Essentially, all wax constitutes of hydrocarbons. When we light the candle wick, the heat generated melts the wax and eventually breaks it down to Hydrogen and Carbon. These vapors are drawn to the candle flame, which react with oxygen to produce water, carbon-dioxide and most importantly, heat and light. So what happens to the candle wax? It is consumed, slowly, to produce the heat and light that characterizes a candle.
Pictured above: An innocent candle is burnt alive, slowly, as its friends watch helplessly. Their end would be similar, sadly.
To increase the efficiency of the candle, the wax can be altered. It is the wax that determines the quality of the candle.

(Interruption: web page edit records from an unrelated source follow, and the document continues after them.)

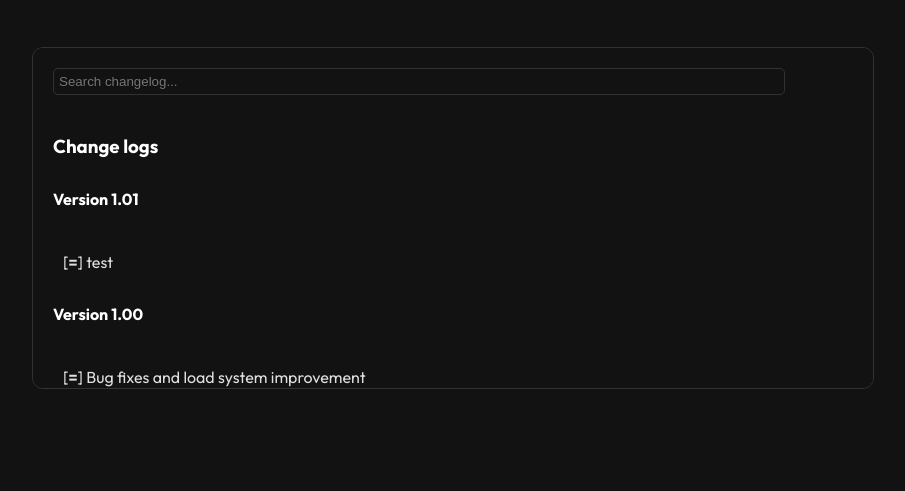
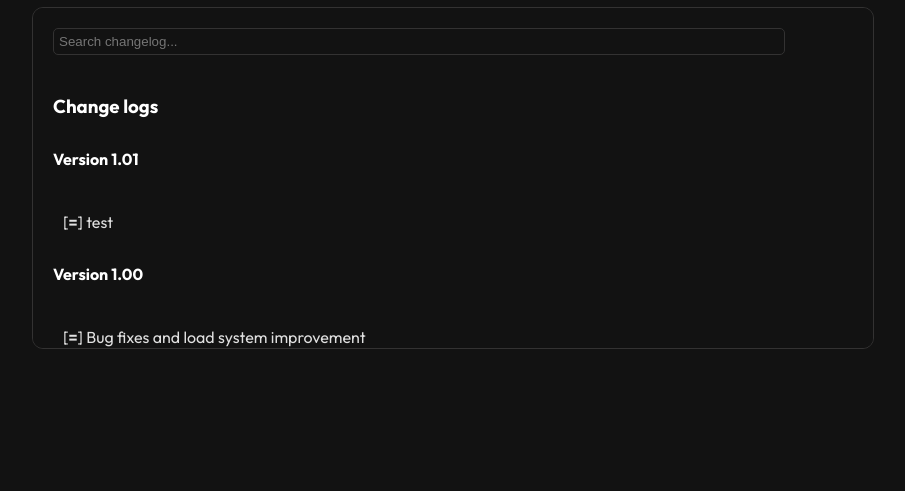
Before and after one commit to 0ppa3/test, a plain HTML site: page index.html in a window 1280 px wide. Shown: the part 324-815 px from the top of the page, without its empty margins (187-1092 px from the left). Drawn offline with Linux system fonts and the light colour scheme.

Commit message:
Add files via upload

```diff
--- a/style.css
+++ b/style.css
@@ -1,7 +1,7 @@
 body {
     font-family: 'Outfit', sans-serif;
     margin: 0;
-    padding: 100px; /* Padding increased for overall spacing */
+    padding: 60px; /* Padding increased for overall spacing */
     background-color: #121212;
     color: #e0e0e0;
 }
```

For example, most commercial candles have Paraffin wax. Being a by-product of fossil fuel, the flame would produce unhealthy fumes, although not entirely toxic. It is also the cheapest. A healthier alternative is Beeswax, which is made from the wax bees produce. Beeswax produces a cleaner flame, and since honey is closely associated with it, it gives off a better fragrance. For obvious reasons, it is costly. There are others, including Palm wax, Soy wax, etc.
A very bad example of wax material would be earwax. Earwax is secreted in the ear for cleansing purposes, and if used for candle making, it would create very bad results. It cannot sustain the candle flame as it has inconsistent materials in it, like dead skin cells, dust, etc. As a result, the candle flame would pop and flicker irregularly. And as opposed to Beeswax, that gives off a sweet smell, the smell from earwax candles would be nasty. That's why you don't find earwax candles anywhere.